Saint of the Day – 18 September – Saint Richardis (839-c 895) Holy Roman Empress, Benedictine Abbess – born in 839 at Andlau, Alsace, France and died in c 895 at Andlau, Alsace, France of natural causes. Patronages – Andlau, protection against fire. She was renowned for her piety and was the first abbess of Andlau. Repudiated by her husband, Richardis later became a Christian model of devotion and just rule.
She was born in Alsace, the daughter of Erchanger, count of the Nordgau, of the family of the Ahalolfinger. She married Charles in 862 and was crowned with him in Rome by Pope John VIII in 881. The marriage was childless.
Charles’ reign was marked by internal and external strife, caused primarily by the constant plundering of Norman raiders on the northern French coast.
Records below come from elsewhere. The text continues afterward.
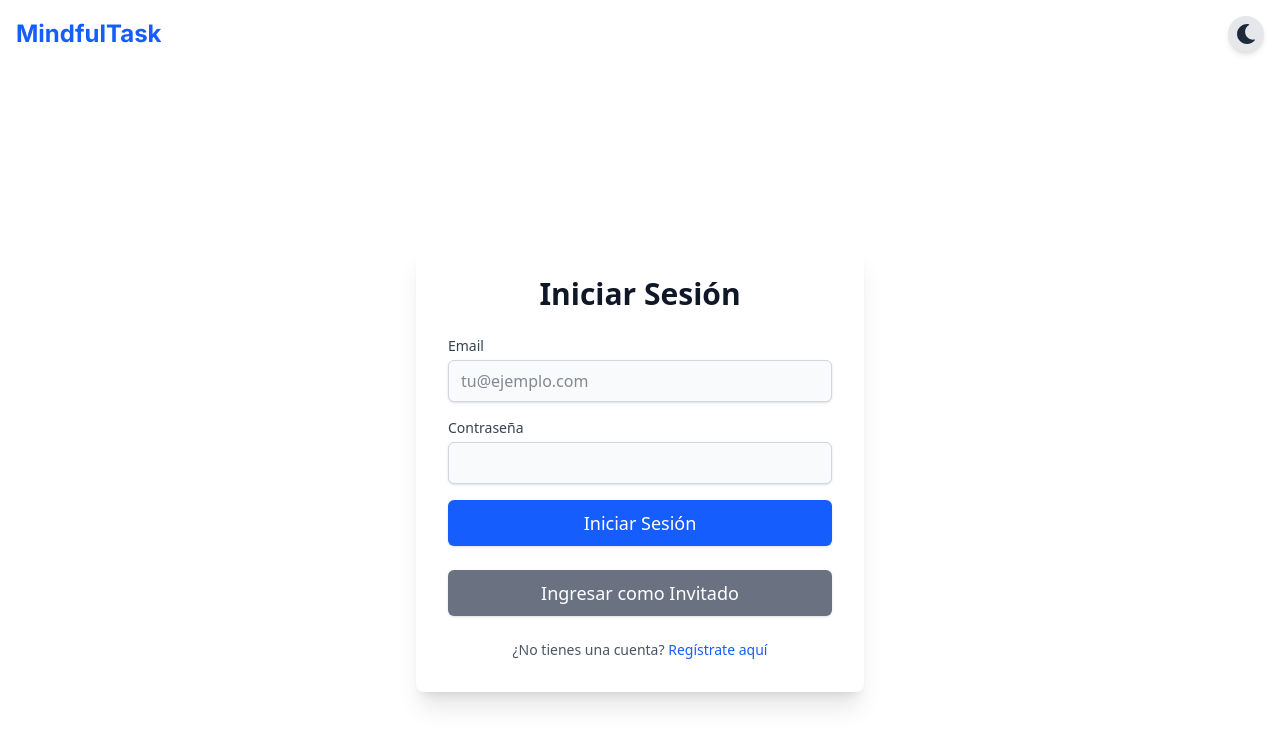
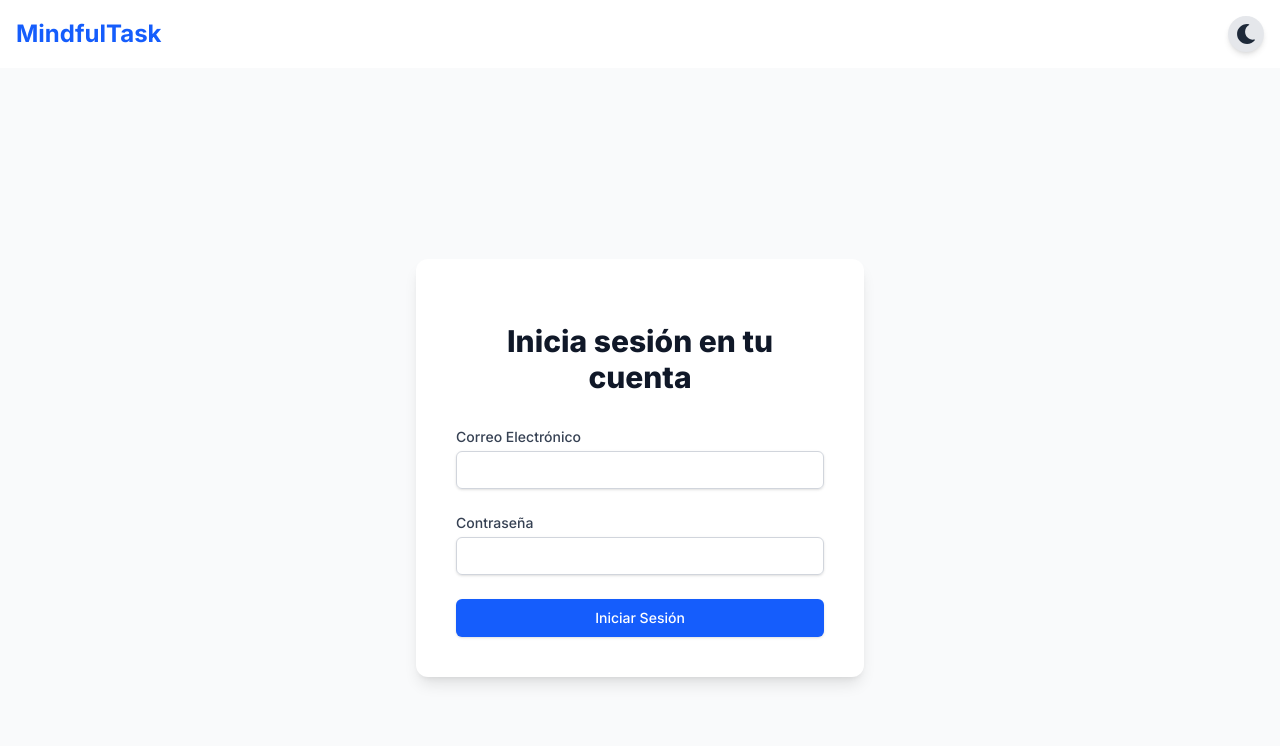
Before and after one commit to psicokey/mindfultask, a Next.js app: page /login in a window 1280 px wide. Shown: the top 746 px of the page. Built offline with nearby package versions, Linux system fonts and the light colour scheme.

Commit message:
Error login fix

```diff
--- a/src/app/(auth)/login/page.tsx
+++ b/src/app/(auth)/login/page.tsx
@@ -1,145 +1,23 @@
-// app/auth/login/page.tsx
-'use client';
+// app/(auth)/login/page.tsx
+import { Suspense } from 'react';
+import LoginForm from 'app/components/auth/LoginForm';
 
-import { useState } from 'react';
-import { signIn } from 'next-auth/react';
-import { useRouter, useSearchParams } from 'next/navigation';
-import Link from 'next/link';
-
+function LoginPageLoading() {
+  return <div className="text-center">Cargando formulario...</div>;
+}
 
 export default function LoginPage() {
-  const [email, setEmail] = useState('');
-  const [password, setPassword] = useState('');
-  const [error, setError] = useState<string | null>(null);
-  const [isLoading, setIsLoading] = useState(false);
-  const router = useRouter();
-  const searchParams = useSearchParams();
-  const callbackUrl = searchParams.get('callbackUrl') || '/dashboard';
-
-  const handleSubmit = async (e: React.FormEvent<HTMLFormElement>) => {
-    e.preventDefault();
-    setError(null);
-    setIsLoading(true);
-
-    try {
-      const result = await signIn('credentials', {
-        redirect: false,
-        email,
-        password,
-      });
-
-      if (result?.error) {
-        // Traducir mensajes de error genéricos a algo más amigable para el usuario.
-        if (result.error === 'CredentialsSignin') {
-          setError('Email o contraseña incorrectos. Por favor, inténtalo de nuevo.');
-        } else {
-          setError('Ocurrió un error inesperado. Por favor, inténtalo más tarde.');
-        }
-        console.error('Login Error:', result.error);
-      } else if (result?.ok) {
-        router.push(callbackUrl);
-      }
-    } catch (err: unknown) {
-      // Usamos `unknown` para un manejo de errores más seguro.
-      console.error('Submit Error:', err);
-      setError(err instanceof Error ? err.message : 'Ocurrió un error desconocido.');
-    } finally {
-      setIsLoading(false);
-    }
-  };
-
-  const handleGuestLogin = async () => {
-    setError(null);
-    setIsLoading(true);
-    try {
-      const result = await signIn('credentials', {
-        redirect: false,
-        guest: true, // Envía la bandera de invitado
-      });
-
-      if (result?.error) {
-        // Mensajes de error más claros también para el login de invitado.
-        if (result.error === 'CredentialsSignin') {
-          setError('No se pudo iniciar sesión como invitado. Inténtalo de nuevo.');
-        } else {
-          setError('Ocurrió un error inesperado. Por favor, inténtalo más tarde.');
-        }
-        console.error('Guest Login Error:', result.error);
-      } else if (result?.ok) {
-        router.push(callbackUrl);
-      }
-    } catch (err: unknown) {
-      console.error('Guest Submit Error:', err);
-      setError(err instanceof Error ? err.message : 'Ocurrió un error desconocido.');
-    } finally {
-      setIsLoading(false);
-    }
-  };
-
-
   return (
-    <div className="min-h-screen flex items-center justify-center bg-white dark:bg-gray-900 font-sans">
-      <div className="bg-white dark:bg-gray-800 p-8 rounded-lg shadow-xl w-full max-w-md text-gray-900 dark:text-white">
-        <h2 className="text-3xl font-bold text-center mb-6">Iniciar Sesión</h2>
-
-        {error && (
-          <div className="bg-red-100 dark:bg-red-900 border border-red-400 dark:border-red-700 text-red-700 dark:text-red-300 px-4 py-3 rounded relative text-sm mb-4" role="alert">
-            <strong className="font-bold">Error:</strong>
-            <span className="block sm:inline"> {error}</span>
-          </div>
-        )}
-
-        <form onSubmit={handleSubmit} className="space-y-4">
-          <div>
-            <label htmlFor="email" className="block text-sm font-medium text-gray-700 dark:text-gray-300">Email</label>
-            <input
-              type="email"
-              id="email"
-              value={email}
-              onChange={(e) => setEmail(e.target.value)}
-              required
-              className="mt-1 block w-full px-3 py-2 border border-gray-300 dark:border-gray-600 rounded-md shadow-sm focus:ring-blue-500 focus:border-blue-500 bg-gray-50 dark:bg-gray-700 dark:text-white"
-              placeholder="tu@ejemplo.com"
-            />
-          </div>
-          <div>
-            <label htmlFor="password" className="block text-sm font-medium text-gray-700 dark:text-gray-300">Contraseña</label>
-            <input
-              type="password"
-              id="password"
-              value={password}
-              onChange={(e) => setPassword(e.target.value)}
-              required
-              className="mt-1 block w-full px-3 py-2 border border-gray-300 dark:border-gray-600 rounded-md shadow-sm focus:ring-blue-500 focus:border-blue-500 bg-gray-50 dark:bg-gray-700 dark:text-white"
-            />
-          </div>
-          <button
-            type="submit"
-            disabled={isLoading}
-            className="w-full flex justify-center py-2 px-4 border border-transparent rounded-md shadow-sm text-lg font-medium text-white bg-blue-600 hover:bg-blue-700 focus:outline-none focus:ring-2 focus:ring-offset-2 focus:ring-blue-500 transition-colors duration-200 dark:bg-blue-700 dark:hover:bg-blue-800"
-          >
-            {isLoading ? 'Iniciando Sesión...' : 'Iniciar Sesión'}
-          </button>
-        </form>
-
-        <div className="mt-6 flex flex-col space-y-3">
-
-          <button
-            onClick={handleGuestLogin}
-            disabled={isLoading}
-            className="w-full flex justify-center py-2 px-4 border border-transparent rounded-md shadow-sm text-lg font-medium text-white bg-gray-500 hover:bg-gray-600 focus:outline-none focus:ring-2 focus:ring-offset-2 focus:ring-gray-400 transition-colors duration-200 dark:bg-gray-600 dark:hover:bg-gray-700"
-            type="button"
-          >
-            Ingresar como Invitado
-          </button>
+    <div className="min-h-screen flex items-center justify-center bg-gray-50 dark:bg-gray-900 py-12 px-4 sm:px-6 lg:px-8">
+      <div className="max-w-md w-full space-y-8 p-10 bg-white dark:bg-gray-800 shadow-lg rounded-xl">
+        <div>
+          <h2 className="mt-6 text-center text-3xl font-extrabold text-gray-900 dark:text-white">
+            Inicia sesión en tu cuenta
+          </h2>
         </div>
-
-        <p className="mt-6 text-center text-sm text-gray-600 dark:text-gray-400">
-          ¿No tienes una cuenta?{' '}
-          <Link href="/register" className="font-medium text-blue-600 hover:text-blue-500 dark:text-blue-400 dark:hover:text-blue-300">
-            Regístrate aquí
-          </Link>
-        </p>
+        <Suspense fallback={<LoginPageLoading />}>
+          <LoginForm />
+        </Suspense>
       </div>
     </div>
   );
--- a/src/components/auth/LoginForm.tsx
+++ b/src/components/auth/LoginForm.tsx
@@ -1,100 +1,102 @@
-'use client'
+// src/components/auth/LoginForm.tsx
+'use client';
 
-import { useState } from 'react'
-import { useRouter } from 'next/navigation'
-import { signIn } from 'next-auth/react'
-import Link from 'next/link'
+import { useState, useEffect } from 'react';
+import { signIn } from 'next-auth/react';
+import { useRouter, useSearchParams } from 'next/navigation';
 
 export default function LoginForm() {
-  const [email, setEmail] = useState('')
-  const [password, setPassword] = useState('')
-  const [error, setError] = useState('')
-  const [isLoading, setIsLoading] = useState(false)
-  const router = useRouter()
+  const router = useRouter();
+  const searchParams = useSearchParams();
+  const callbackUrl = searchParams.get('callbackUrl') || '/dashboard';
+  const error = searchParams.get('error');
 
-  const handleSubmit = async (e: React.FormEvent) => {
-    e.preventDefault()
-    setIsLoading(true)
-    setError('')
+  const [email, setEmail] = useState('');
+  const [password, setPassword] = useState('');
+  const [isLoading, setIsLoading] = useState(false);
+  const [authError, setAuthError] = useState<string | null>(null);
+
+  useEffect(() => {
+    if (error) {
+      switch (error) {
+        case 'CredentialsSignin':
+          setAuthError('Email o contraseña incorrectos. Por favor, inténtalo de nuevo.');
+          break;
+        default:
+          setAuthError('Ocurrió un error de autenticación. Por favor, inténtalo de nuevo.');
+          break;
+      }
+    }
+  }, [error]);
+
+  const handleSubmit = async (event: React.FormEvent<HTMLFormElement>) => {
+    event.preventDefault();
+    setIsLoading(true);
+    setAuthError(null);
 
     try {
       const result = await signIn('credentials', {
         redirect: false,
         email,
         password,
-        callbackUrl: '/dashboard'
-      })
+        callbackUrl,
+      });
 
       if (result?.error) {
-        throw new Error(result.error)
-      }
-
-      if (result?.url) {
-        router.push(result.url)
+        // El useEffect se encargará de mostrar el mensaje de error basado en la URL
+        router.push(`/auth/login?error=${result.error}`);
+      } else if (result?.url) {
+        router.push(result.url);
+      } else {
+        router.push(callbackUrl);
       }
     } catch (err) {
-      setError(err instanceof Error ? err.message : 'Error desconocido')
+      setAuthError('Ocurrió un error inesperado. Inténtalo más tarde.');
     } finally {
-      setIsLoading(false)
+      setIsLoading(false);
     }
-  }
+  };
 
   return (
-    <div className="max-w-md w-full mx-auto p-6 bg-white rounded-lg shadow-md">
-      <h2 className="text-2xl text-black font-bold text-center mb-6">Inicia sesión en MindfulTask</h2>
-
-      {error && (
-        <div className="mb-4 p-3 bg-red-100 text-red-700 rounded-md">
-          {error}
+    <form onSubmit={handleSubmit} className="space-y-6">
+      {authError && (
+        <div className="bg-red-100 border border-red-400 text-red-700 px-4 py-3 rounded relative" role="alert">
+          <span className="block sm:inline">{authError}</span>
         </div>
       )}
-
-      <form onSubmit={handleSubmit} className="space-y-4">
       <div>
-          <label htmlFor="email" className="block text-sm text-black font-medium mb-1">
-            Correo electrónico
+        <label htmlFor="email" className="block text-sm font-medium text-gray-700 dark:text-gray-300">
+          Correo Electrónico
         </label>
+        <div className="mt-1">
           <input
             id="email"
+            name="email"
             type="email"
+            autoComplete="email"
+            required
             value={email}
             onChange={(e) => setEmail(e.target.value)}
-            required
-            className="w-full px-3 py-2 border text-black border-gray-500 rounded-md focus:outline-none focus:ring-2 focus:ring-blue-500"
+            className="appearance-none block w-full px-3 py-2 border border-gray-300 rounded-md shadow-sm placeholder-gray-400 focus:outline-none focus:ring-blue-500 focus:border-blue-500 sm:text-sm dark:bg-gray-700 dark:border-gray-600 dark:placeholder-gray-400 dark:text-white"
           />
+        </div>
       </div>
 
       <div>
-          <label htmlFor="password" className="block text-black text-sm font-medium mb-1">
+        <label htmlFor="password" className="block text-sm font-medium text-gray-700 dark:text-gray-300">
           Contraseña
         </label>
+        <div className="mt-1">
           <input
             id="password"
+            name="password"
             type="password"
+            autoComplete="current-password"
+            required
             value={password}
             onChange={(e) => setPassword(e.target.value)}
-            required
-            className="w-full px-3 py-2 border text-black border-gray-300 rounded-md focus:outline-none focus:ring-2 focus:ring-blue-500"
+            className="appearance-none block w-full px-3 py-2 border border-gray-300 rounded-md shadow-sm placeholder-gray-400 focus:outline-none focus:ring-blue-500 focus:border-blue-500 sm:text-sm dark:bg-gray-700 dark:border-gray-600 dark:placeholder-gray-400 dark:text-white"
           />
-        </div>
-
-        <div className="flex items-center justify-between">
-          <div className="flex items-center">
-            <input
-              id="remember-me"
-              name="remember-me"
-              type="checkbox"
-              className="h-4 w-4 text-blue-600 focus:ring-blue-500 border-gray-300 rounded"
-            />
-            <label htmlFor="remember-me" className="ml-2 block text-sm text-gray-700">
-              Recuérdame
-            </label>
-          </div>
-
-          <div className="text-sm">
-            <Link href="/auth/forgot-password" className="font-medium text-blue-600 hover:text-blue-500">
-              ¿Olvidaste tu contraseña?
-            </Link>
         </div>
       </div>
 
@@ -102,32 +104,11 @@ export default function LoginForm() {
         <button
           type="submit"
           disabled={isLoading}
-            className={`w-full flex justify-center py-2 px-4 border border-transparent rounded-md shadow-sm text-sm font-medium text-white bg-blue-600 hover:bg-blue-700 focus:outline-none focus:ring-2 focus:ring-offset-2 focus:ring-blue-500 ${isLoading ? 'opacity-70 cursor-not-allowed' : ''}`}
+          className="w-full flex justify-center py-2 px-4 border border-transparent rounded-md shadow-sm text-sm font-medium text-white bg-blue-600 hover:bg-blue-700 focus:outline-none focus:ring-2 focus:ring-offset-2 focus:ring-blue-500 disabled:opacity-50"
         >
-            {isLoading ? 'Iniciando sesión...' : 'Iniciar sesión'}
+          {isLoading ? 'Iniciando sesión...' : 'Iniciar Sesión'}
         </button>
       </div>
     </form>
-
-      <div className="mt-6">
-        <div className="relative">
-          <div className="absolute inset-0 flex items-center">
-            <div className="w-full border-t border-gray-300"></div>
-          </div>
-          <div className="relative flex justify-center text-sm">
-            <span className="px-2 bg-white text-gray-500 ">¿No tienes una cuenta?</span>
-          </div>
-        </div>
-
-        <div className="mt-6">
-          <Link
-            href="/register"
-            className="w-full flex justify-center py-2 px-4 border border-gray-300 rounded-md shadow-sm text-sm font-medium text-gray-700 bg-white hover:bg-gray-200 focus:outline-none focus:ring-2 focus:ring-offset-2 focus:ring-blue-500 "
-          >
-            Regístrate
-          </Link>
-        </div>
-      </div>
-    </div>
-  )
+  );
 }
```
Lines whose indentation alone changed are shown as unchanged.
These attacks had intensified as the aggressors, no longer content to pillage the coastline, had moved their attentions to cities and towns along the rivers. The Carolingian world was unable to effectively deal with these external threats.
By 887, Charles appears to have succumbed to fits of madness. During this crisis, Richardis attempted to rule in her husband’s stead but was unsuccessful. In an effort to bring down the over-powerful and hated Liutward, Charles’ Archchancellor, he and Richardis were accused by Charles and his courtiers of adultery. Charles asserted that their marriage was unconsummated and demanded a divorce. She was put to the ordeal by fire, which she passed successfully.
Protected by her family, she then withdrew to Andlau Abbey, which she had founded on her ancestral lands in 880 and where her niece Rotrod was abbess. (Richardis herself was previously lay abbess of religious houses at Säckingen and Zurich). She died at Andlau on 18 September and was buried there.
Richardis was later Canonised and remains translated in November 1049 by Pope Leo IX to a more impressive tomb in the newly rebuilt abbey church. The present tomb dates from 1350.